Argentina, Chile, Paraguay and Uruguay have officially submitted their joint bid to host the 2030 World Cup – 100 years after the inaugural tournament was held in Montevideo.
The four South American nations have called for the World Cup to return to “where football was born”.
They will compete with a joint bid from Spain and Portugal, and possible bids from Morocco and Saudi Arabia.
The United States, Canada and Mexico will co-host the 2026 World Cup.
“The 2030 World Cup is not just another World Cup, it deserves a celebration with recognition for 100 years,” said Alejandro Dominguez, South American Football Confederation (Conmebol) president.
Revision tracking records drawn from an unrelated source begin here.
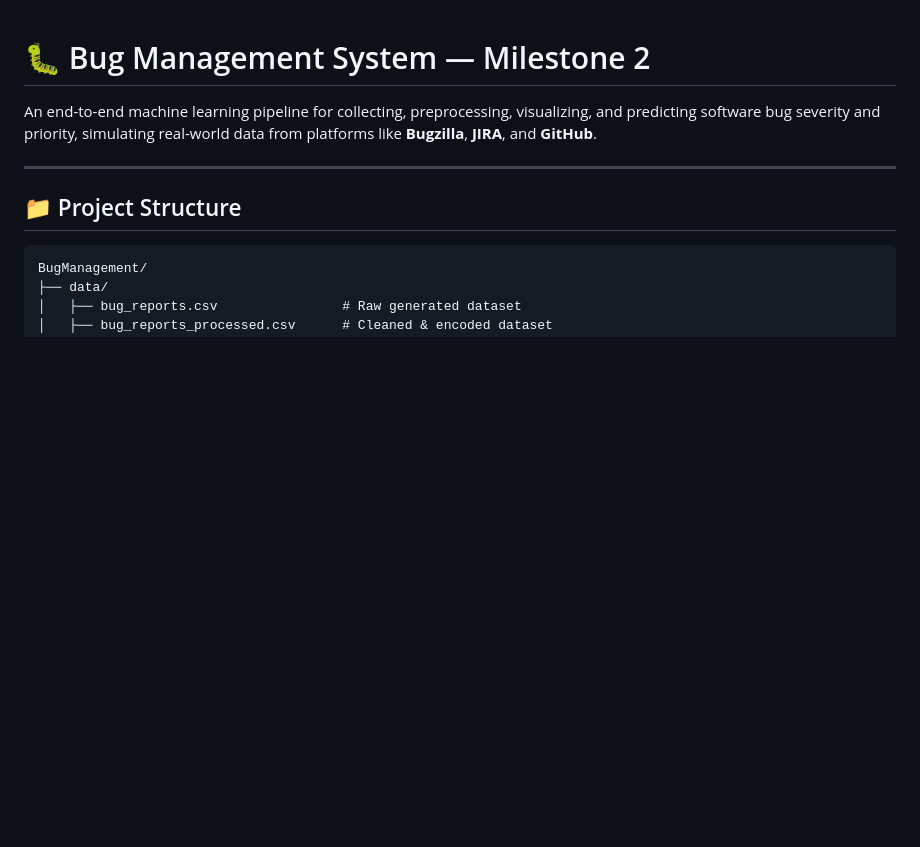
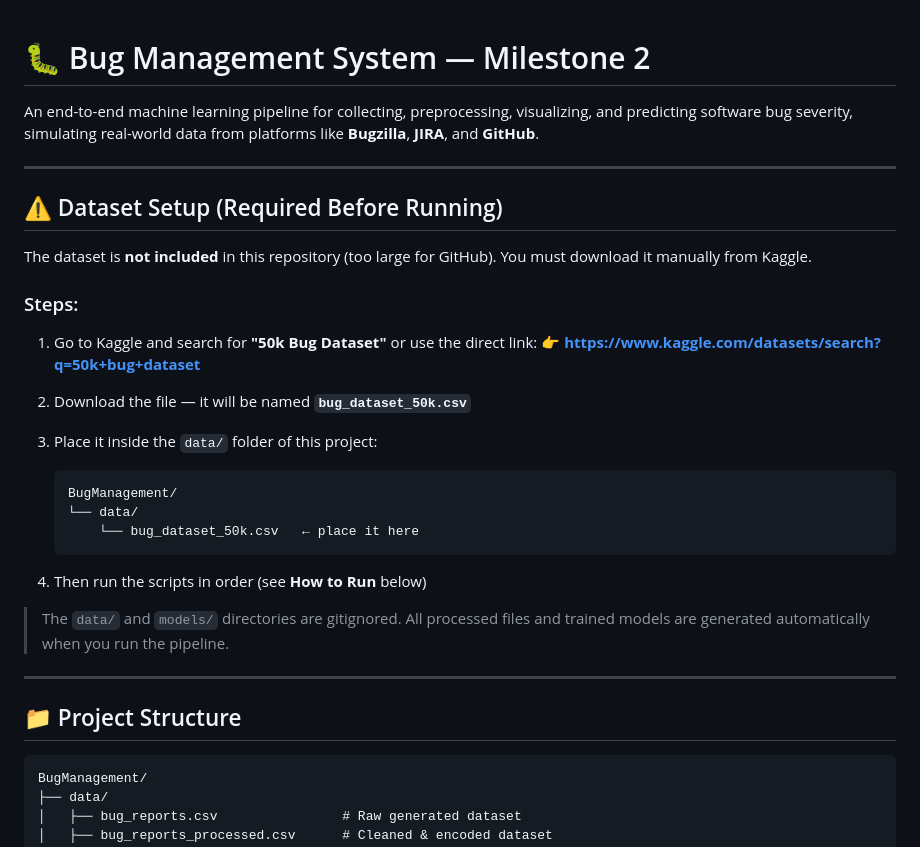
Before and after one commit to Graybeep/bug, a Markdown page: README.md, the part around the change. GitHub-like rendering; blank space fills up the shorter version.

Commit message:
README: add dataset download instructions (Kaggle 50k)

````diff
--- a/README.md
+++ b/README.md
@@ -1,6 +1,29 @@
 # 🐛 Bug Management System — Milestone 2
 
-An end-to-end machine learning pipeline for collecting, preprocessing, visualizing, and predicting software bug severity and priority, simulating real-world data from platforms like **Bugzilla**, **JIRA**, and **GitHub**.
+An end-to-end machine learning pipeline for collecting, preprocessing, visualizing, and predicting software bug severity, simulating real-world data from platforms like **Bugzilla**, **JIRA**, and **GitHub**.
+
+---
+
+## ⚠️ Dataset Setup (Required Before Running)
+
+The dataset is **not included** in this repository (too large for GitHub). You must download it manually from Kaggle.
+
+### Steps:
+1. Go to Kaggle and search for **"50k Bug Dataset"** or use the direct link:
+   👉 **[https://www.kaggle.com/datasets/search?q=50k+bug+dataset](https://www.kaggle.com/datasets/search?q=50k+bug+dataset)**
+
+2. Download the file — it will be named **`bug_dataset_50k.csv`**
+
+3. Place it inside the `data/` folder of this project:
+   ```
+   BugManagement/
+   └── data/
+       └── bug_dataset_50k.csv   ← place it here
+   ```
+
+4. Then run the scripts in order (see **How to Run** below)
+
+> The `data/` and `models/` directories are gitignored. All processed files and trained models are generated automatically when you run the pipeline.
 
 ---
 
````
“We are convinced that Fifa has an obligation to honour the memory of those who came before us and believed in greatness and made the first World Cup,” he added.
Two-time winners Uruguay won the first World Cup as hosts when it was held in the country’s capital Montevideo in 1930.
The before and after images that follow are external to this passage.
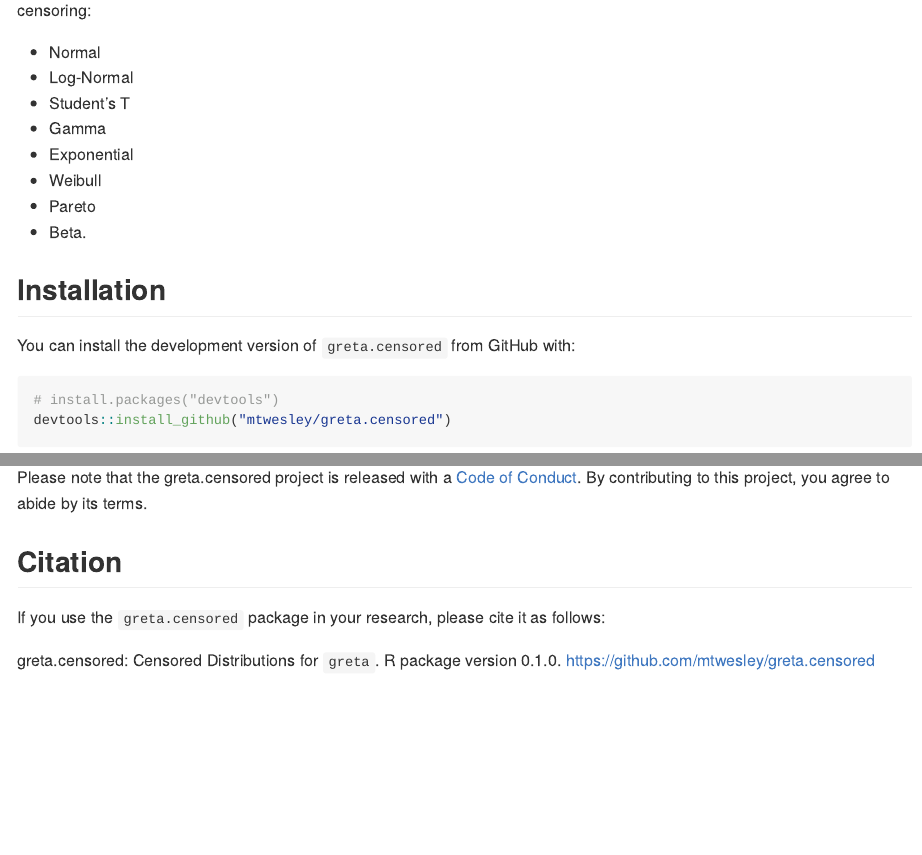
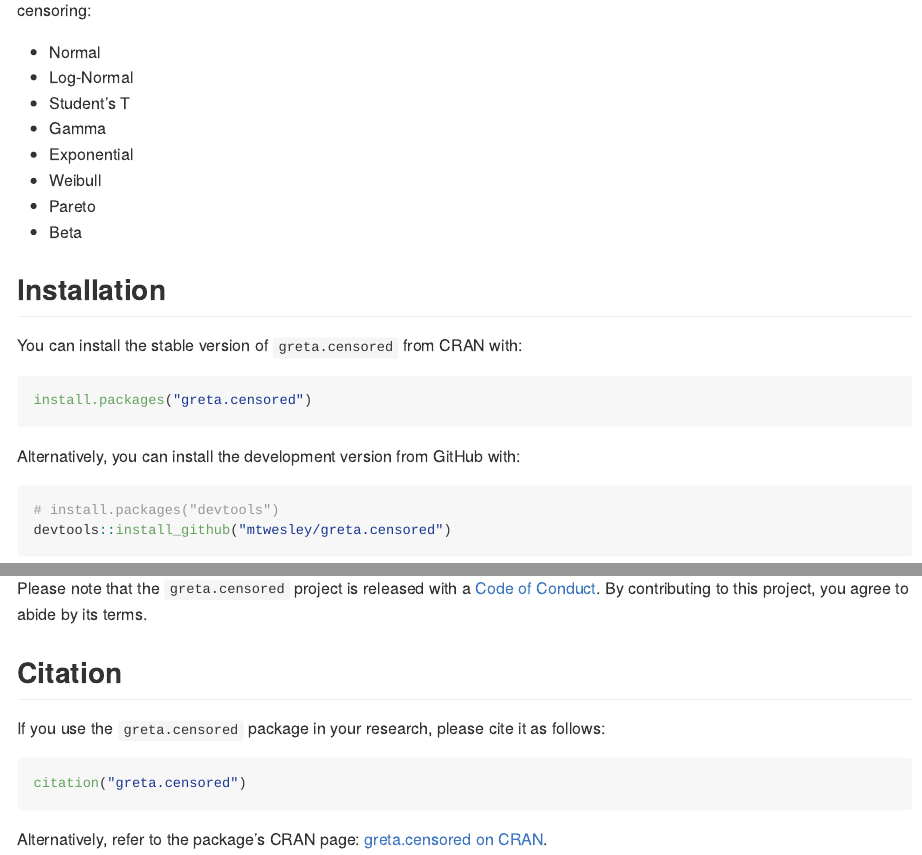
Before and after one commit to mtwesley/greta.censored, an R Markdown document (README.Rmd): the page in a window 1100 px wide, from 190 px down, and a second part further down, joined at a grey line. Rendered offline with R 4.5, knitr and Pandoc, with nearby package versions; badge pictures from the web are left out.

Commit message:
updates to README

````diff
--- a/README.Rmd
+++ b/README.Rmd
@@ -32,13 +31,17 @@
 - Exponential
 - Weibull
 - Pareto
-- Beta.
-
-
+- Beta
 
 ## Installation
 
-You can install the development version of `greta.censored` from GitHub with:
+You can install the stable version of `greta.censored` from CRAN with:
+
+```r
+install.packages("greta.censored")
+```
+
+Alternatively, you can install the development version from GitHub with:
 
 ```r
 # install.packages("devtools")
@@ -91,14 +94,16 @@
 print(dist)
 ```
 
-
 ## Code of Conduct
 
-Please note that the greta.censored project is released with a [Code of Conduct](https://github.com/mtwesley/greta.censored/blob/main/CODE_OF_CONDUCT.md). By contributing to this project, you agree to abide by its terms.
-
+Please note that the `greta.censored` project is released with a [Code of Conduct](https://github.com/mtwesley/greta.censored/blob/main/CODE_OF_CONDUCT.md). By contributing to this project, you agree to abide by its terms.
 
 ## Citation
 
 If you use the `greta.censored` package in your research, please cite it as follows:
 
-greta.censored: Censored Distributions for `greta`. R package version 0.1.0. https://github.com/mtwesley/greta.censored
+```r
+citation("greta.censored")
+```
+
+Alternatively, refer to the package's CRAN page: [greta.censored on CRAN](https://CRAN.R-project.org/package=greta.censored).
````
Also changed, not shown: README.Rmd (3 more changed lines).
Argentina, the 1978 hosts, were crowned world champions for a third time at Qatar in 2022. Chile also previously hosted in 1962.
Argentine Football Association (Afa) president Claudio Tapia said: “As world champions, we carry out this launch, which is the dream of all South Americans – not only on the centenary of the first edition, but because of the passion with which we live football.”
Argentina’s President Alberto Fernandez also said on Twitter that neighbouring Bolivia will be asked to join “this dream”.